The Defendant responds to the Complaint with a document called an Answer, which responds to the Plaintiff’s claims, and explains why the Defendant believes the claim is untrue.
All of these documents, called Pleadings, are exchanged between the parties before the trial begins.
This describes a very simple civil case. It can be more complicated. There may be more than one Plaintiff or Defendant. The Defendant may also be asking for damages from the Plaintiff (a Counter-Claim), or from another Defendant (a Cross-Claim) or from someone else not originally involved but later added to the case (a third- party Defendant).
The Plaintiff or Defendant may not be individuals; they may instead be partnerships or corporations. A government (city, state, federal) may be a Plaintiff or Defendant. Whoever the parties are, the purpose of a civil trial is to decide disputes between them.
The parties of a criminal trial are to determine whether or not the Defendant has committed the crime he/she was charged with.
A criminal case is brought by the government in the name of The People because a crime is a violation of a law or a rule of conduct, established by the people as a whole to keep order in the community.
A criminal case is usually prosecuted by the county prosecuting attorney, representing the people of the State (or by the city attorney, if the law involved is a city ordinance).
The charges against the Defendant are listed in a document filed before the trial, called an “Information” if the charges are filed by the prosecuting attorney, or an “Indictment” if the charges are made by a grand jury. Most criminal cases are filed by the prosecuting attorney.

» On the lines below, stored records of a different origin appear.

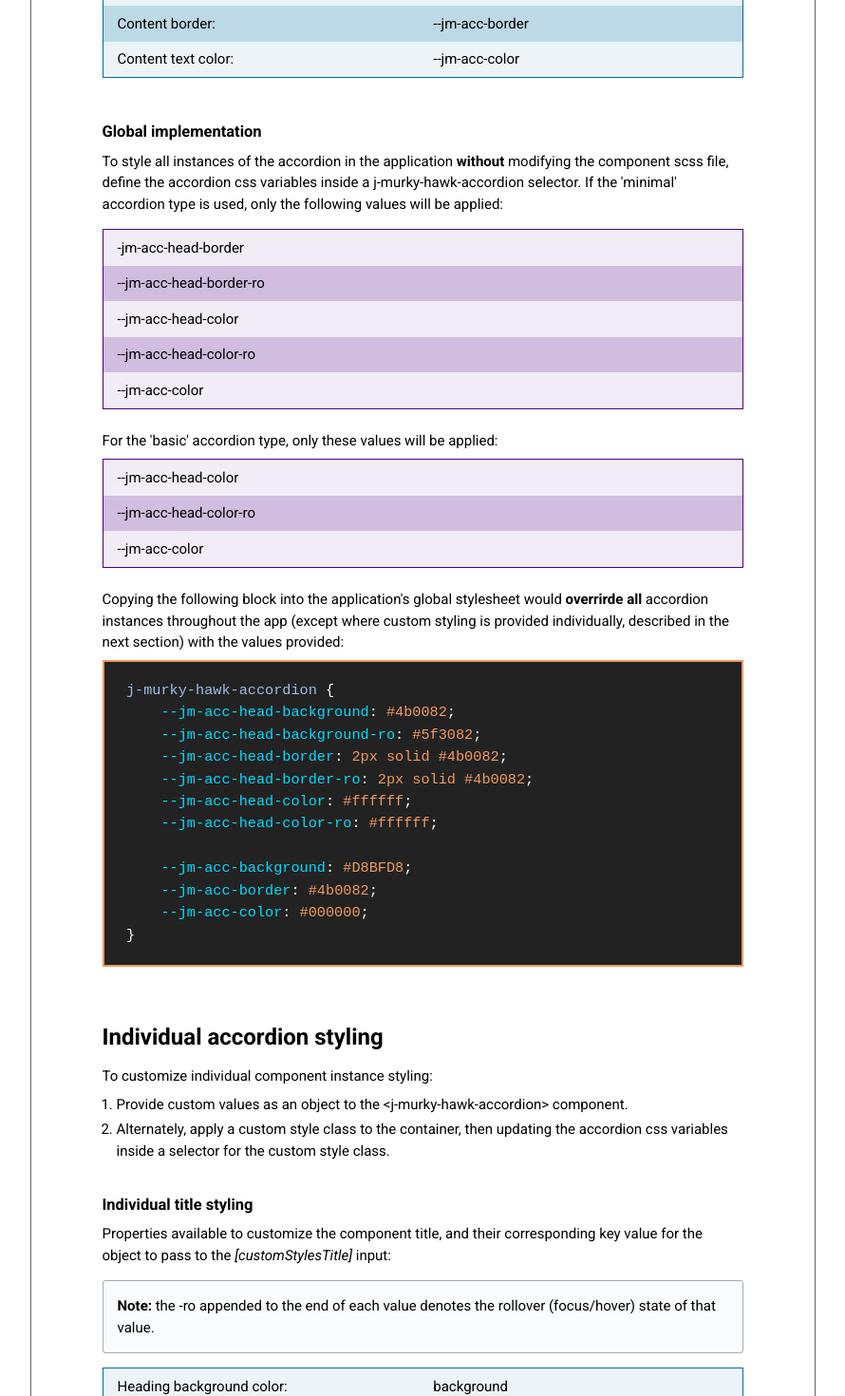
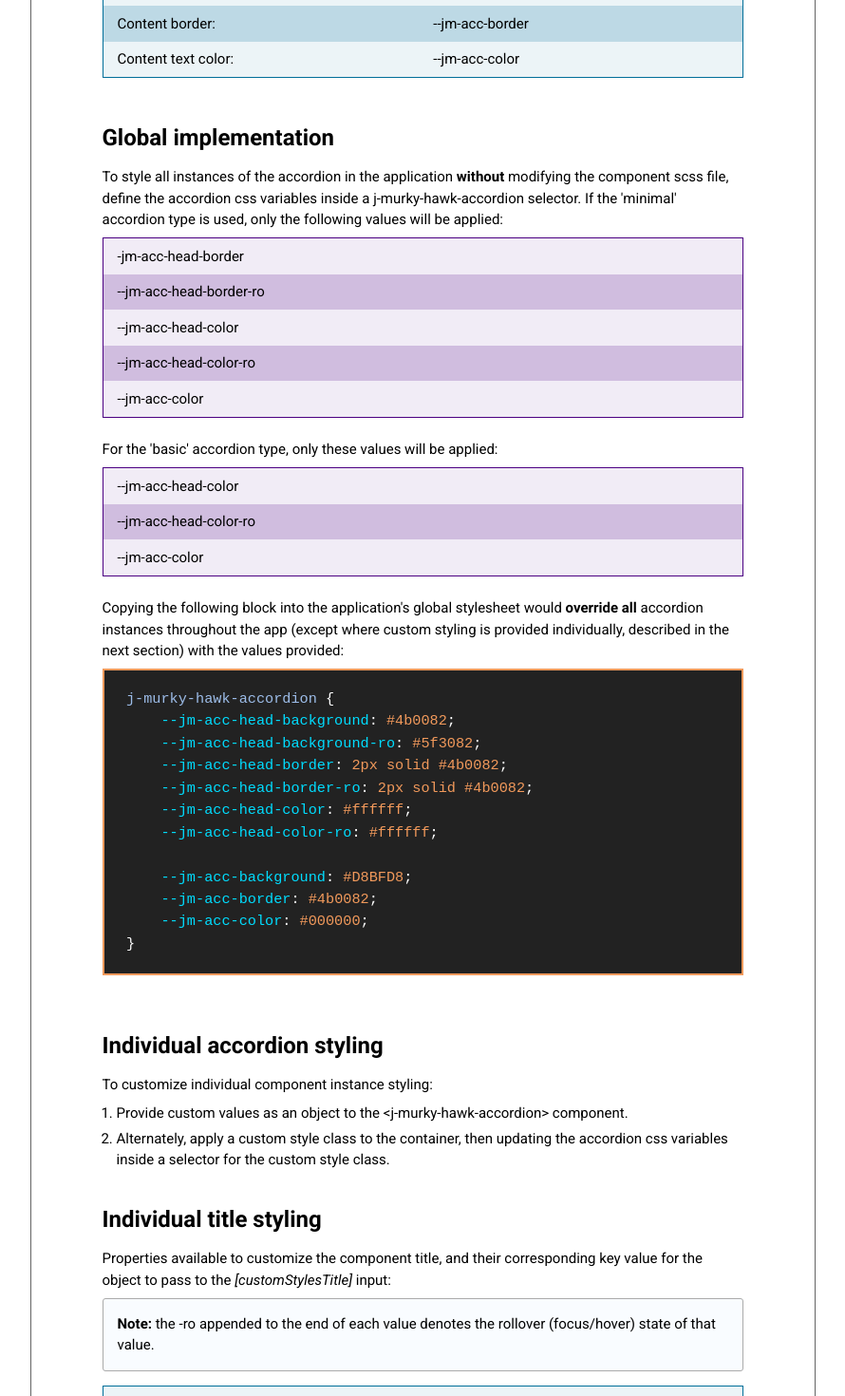
Before and after one commit to JMurkyHawk/accordion, an Angular app: page /accordion-custom in a window 1280 px wide. Shown: the part 2420-3890 px from the top of the page at 95% size, without its empty margins (195-1085 px from the left). Built offline with nearby package versions, Linux system fonts and the light colour scheme.

Commit message:
Typo correction, minor style updates

```diff
--- a/src/app/app.component.scss
+++ b/src/app/app.component.scss
@@ -116,6 +116,10 @@ p {
 
 .block {
     display: block;
+}
+
+.inlineBlock {
+    display: inline-block;
 }
 
 .noPadding {
@@ -395,8 +399,8 @@ a.btn {
             > h3,
             > h4 {
                 display: block;
-                font-size: 1.6em;
-                line-height: 1.5em;
+                font-size: 1.75em;
+                line-height: 1.35em;
                 margin: 0 0 .5em 0;
                 text-align: center
             }
@@ -648,6 +652,8 @@ a.btn {
                 h4,
                 h5,
                 h6 {
+                    font-size: 1.6em;
+                    line-height: 1.5em;
                     text-align: left;
                 }
 
--- a/src/app/pages/jmh-page-accordion-custom/jmh-page-accordion-custom.component.html
+++ b/src/app/pages/jmh-page-accordion-custom/jmh-page-accordion-custom.component.html
@@ -121,7 +121,7 @@
 
                     <h5>{{custom_implement_sub_title1_2}}</h5>
 
-                    <p [innerHTML]="custom3_3"></p>
+                    <p class="padding2" [innerHTML]="custom3_3"></p>
                     <ul class="customCols v2">
                         <li *ngFor="let key of custom3_3_list">{{key}}</li>
                     </ul>
@@ -148,14 +148,14 @@
 
                 <p class="padding2">{{custom4_1}}</p>
                 <ol class="margin1">
-                    <li *ngFor="let key of custom4_list">{{key}}</li>
+                    <li *ngFor="let key of custom4_list" [innerHTML]="key"></li>
                 </ol>
 
                 <div class="subGroup">
 
                     <h5>{{custom_implement_heading_title}}</h5>
 
-                    <p [innerHTML]="custom_single_acc_title_desc"></p>
+                    <p class="padding2" [innerHTML]="custom_single_acc_title_desc"></p>
                     <p class="jmHighlight" [innerHTML]="custom_single_acc_title_desc2"></p>
                     <ul class="customCols">
                         <li *ngFor="let key of objectKeys(custom_single_acc_title_props)">
@@ -177,7 +177,7 @@
 
                     <h5>{{custom_implement_body_title}}</h5>
 
-                    <p [innerHTML]="custom_single_acc_body_desc"></p>
+                    <p class="padding2" [innerHTML]="custom_single_acc_body_desc"></p>
                     <ul class="customCols">
                         <li *ngFor="let key of objectKeys(custom_single_acc_body_props)">
                             <span>{{key}}: </span>
--- a/src/app/pages/jmh-page-accordion-custom/jmh-page-accordion-custom.component.ts
+++ b/src/app/pages/jmh-page-accordion-custom/jmh-page-accordion-custom.component.ts
@@ -67,7 +67,7 @@ export class JmhPageAccordionCustomComponent implements OnInit {
         "--jm-acc-color"
     ];
 
-    public custom3_3_3: string = "Copying the following block into the application's global stylesheet would <strong>overrirde all</strong> accordion instances throughout the app (except where custom styling is provided individually, described in the next section) with the values provided: ";
+    public custom3_3_3: string = "Copying the following block into the application's global stylesheet would <strong>override all</strong> accordion instances throughout the app (except where custom styling is provided individually, described in the next section) with the values provided: ";
     public custom3_code: string =
         "<span class='color1'>j-murky-hawk-accordion</span> { \r"
         + "    <span class='color2'>--jm-acc-head-background</span>: <span class='color7'>#4b0082</span>; \r"
@@ -85,7 +85,7 @@ export class JmhPageAccordionCustomComponent implements OnInit {
     public custom_implement_sub_title2: string = "Individual accordion styling";
     public custom4_1: string = "To customize individual component instance styling: "
     public custom4_list: Array<string> = [
-        "Provide custom values as an object to the <j-murky-hawk-accordion> component. ",
+        "Provide custom values as an object to the <span class=\"inlineBlock\">&lt;j-murky-hawk-accordion&gt;</span> component. ",
         "Alternately, apply a custom style class to the container, then updating the accordion css variables inside a selector for the custom style class. "
     ];
 
```
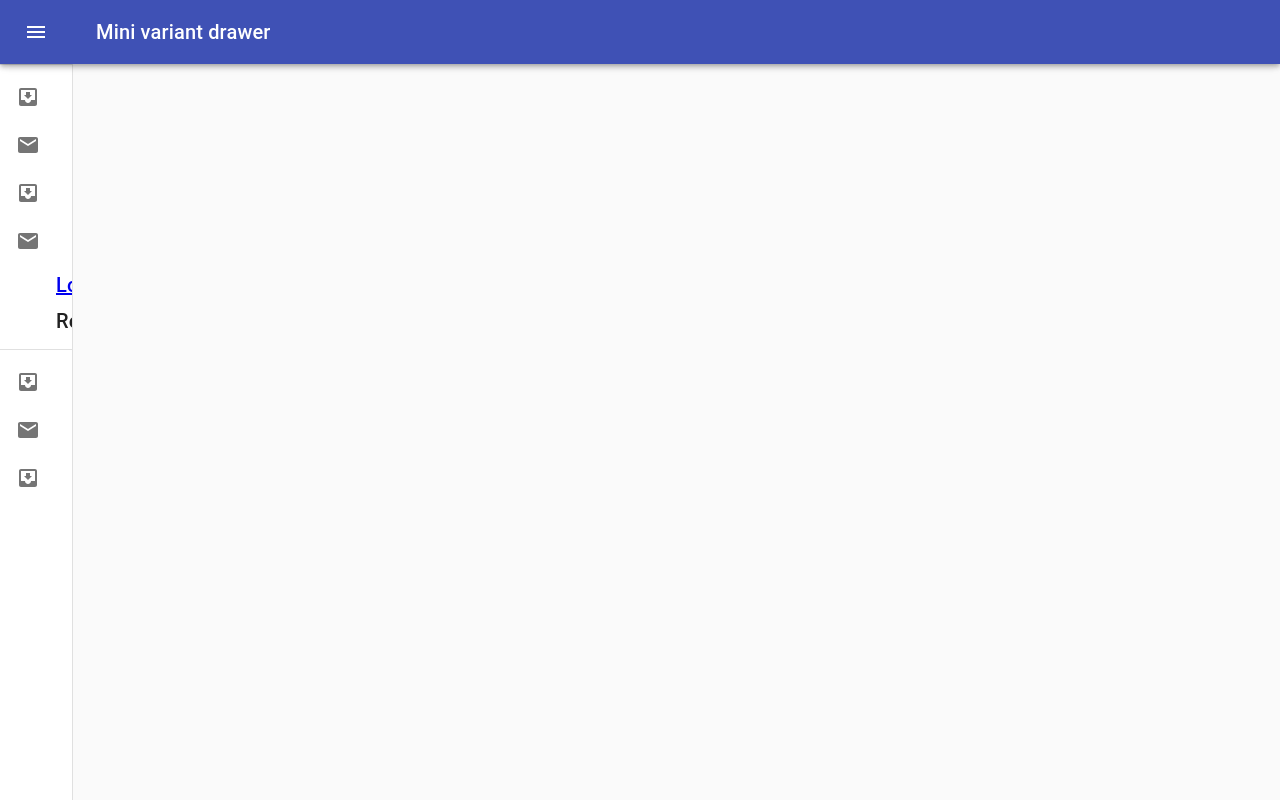
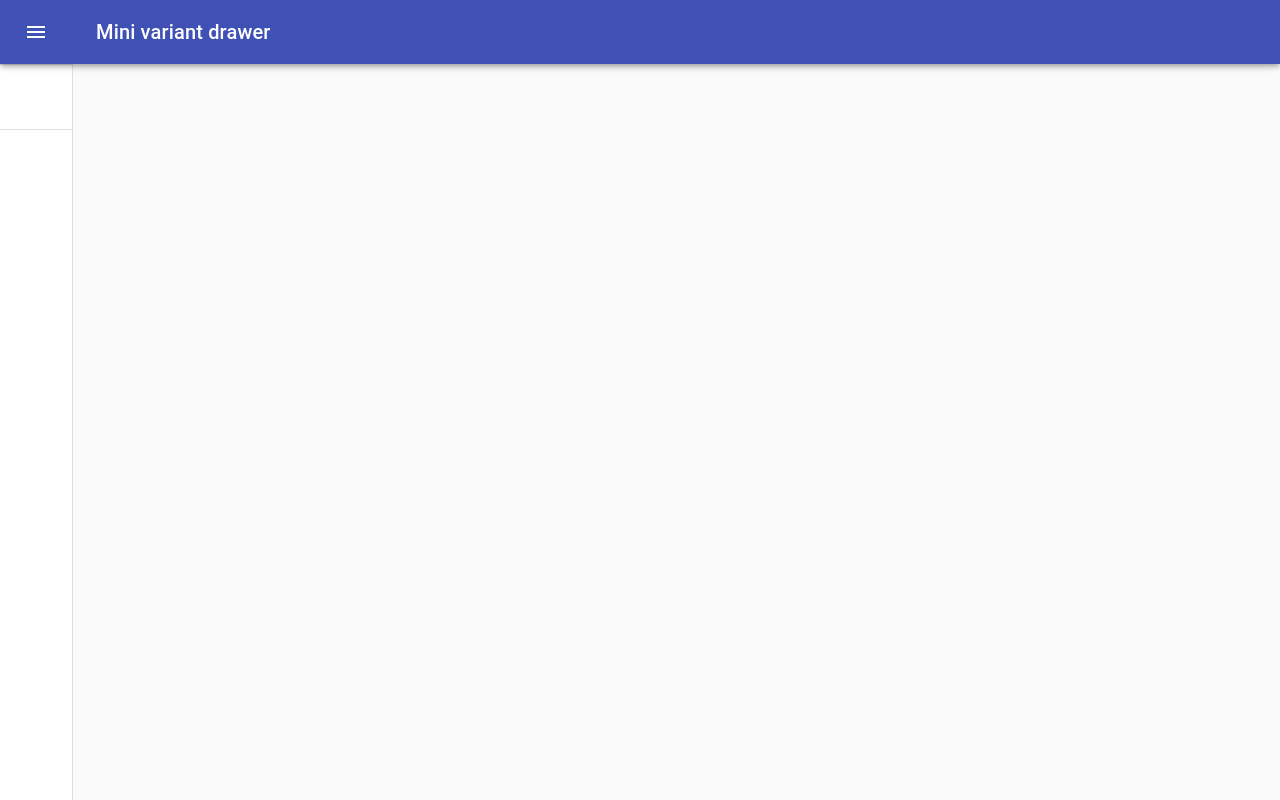
Before and after one commit to heraldOfMechanus/project-flashback-ui, a React (Create React App) app: page / in a window 1280 px wide. Built offline with nearby package versions, Linux system fonts and the light colour scheme.

Commit message:
Messed around with SideBarComponent

```diff
--- a/src/components/SideBarComponent.tsx
+++ b/src/components/SideBarComponent.tsx
@@ -166,54 +166,76 @@ export function SideBarComponent(props: INavbarProps) {
                         </div>
                         <Divider/>
                         <List>
-                            {['Inbox', 'Starred', 'Send email', 'Drafts'].map((text, index) => (
-                                <ListItem button key={text}>
-                                    <ListItemIcon>{index % 2 === 0 ? <InboxIcon/> : <MailIcon/>}</ListItemIcon>
-                                    <ListItemText primary={text}/>
-                                </ListItem>
-                            ))}
+
 
                             {
                                 props.currentUser
                                     ?
                                     <>
-                                        <ListItemText inset>
-                                            <Typography color="inherit" variant="h6">
-                                                <p>Home</p>
-                                            </Typography>
-                                        </ListItemText>
-                                        <ListItemText inset>
-                                            <Typography color="inherit" variant="h6" onClick={logout}>Logout</Typography>
-                                        </ListItemText>
+
+                                        {['Inbox', 'Starred', 'Send email', 'Drafts'].map((text, index) => (
+                                        <ListItem button key={text}>
+
+                                            <ListItemIcon>{index % 2 === 0 ? <InboxIcon/> : <MailIcon/>}</ListItemIcon>
+                                            <ListItemText primary={text}/>
+
+                                        </ListItem>
+                                        ))}
+
                                     </>
                                     :
                                     <>
-                                        <ListItemText inset>
-                                            <Typography color="inherit" variant="h6">
-                                                <Link to="/login">Login</Link>
-                                            </Typography>
-                                        </ListItemText>
-                                        <ListItemText inset>
-                                            <Typography color="inherit" variant="h6">
-                                                Register
-                                            </Typography>
-                                        </ListItemText>
+
+                                        {['login', 'register', 'landing'].map((text, index) => (
+                                        <ListItem button key={text}>
+
+                                            {/* {
+                                                if(index === 0){
+
+                                                }
+                                                if(index === 1){
+
+                                                }
+                                                if(index === 2){
+
+                                                }
+
+
+
+                                            }
+                                            <ListItemIcon>{index % 2 === 0 ? <InboxIcon/> : <MailIcon/>}</ListItemIcon>
+                                            <ListItemText primary={text}/> */}
+
+
+                                        </ListItem>
+
+                                        // <ListItemText inset>
+                                        //     <Typography color="inherit" variant="h6">
+                                        //         <Link to="/login">Login</Link>
+                                        //     </Typography>
+                                        // </ListItemText>
+                                        // <ListItemText inset>
+                                        //     <Typography color="inherit" variant="h6">
+                                        //         Register
+                                        //     </Typography>
+                                        // </ListItemText>
+                                        ))}
                                     </>
-                            }
+                                }
 
 
 
 
                         </List>
                         <Divider/>
-                        <List>
+                        {/* <List>
                             {['All mail', 'Trash', 'Spam'].map((text, index) => (
                                 <ListItem button key={text}>
                                     <ListItemIcon>{index % 2 === 0 ? <InboxIcon/> : <MailIcon/>}</ListItemIcon>
                                     <ListItemText primary={text}/>
                                 </ListItem>
                             ))}
-                        </List>
+                        </List> */}
                     </Drawer>
                     <main className={classes.content}>
                         <div className={classes.toolbar}/>
```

An Information or Indictment may include several “Counts” (charges or accusations), but each Count must be stated separately. For example, one Count may charge that the Defendant robbed someone (the Complainant); while a second Count may charge that the Defendant also assaulted the Compla.
After the Information is filed, but before the trial, the Defendant is arraigned–brought before a Judge to be informed of the charges–at which time the Defendant is asked to plead Guilty or Not Guilty to each Count separately.
There are other differences between civil and criminal cases, too many to be discussed in this booklet. The Judge will explain the specific rules governing the trial in which you will participate as a juror. If you do not understand something, or if you have any questions about any of the Judge’s instructions, you are free to ask the Judge for further explanation. In fact it’s your duty to ask.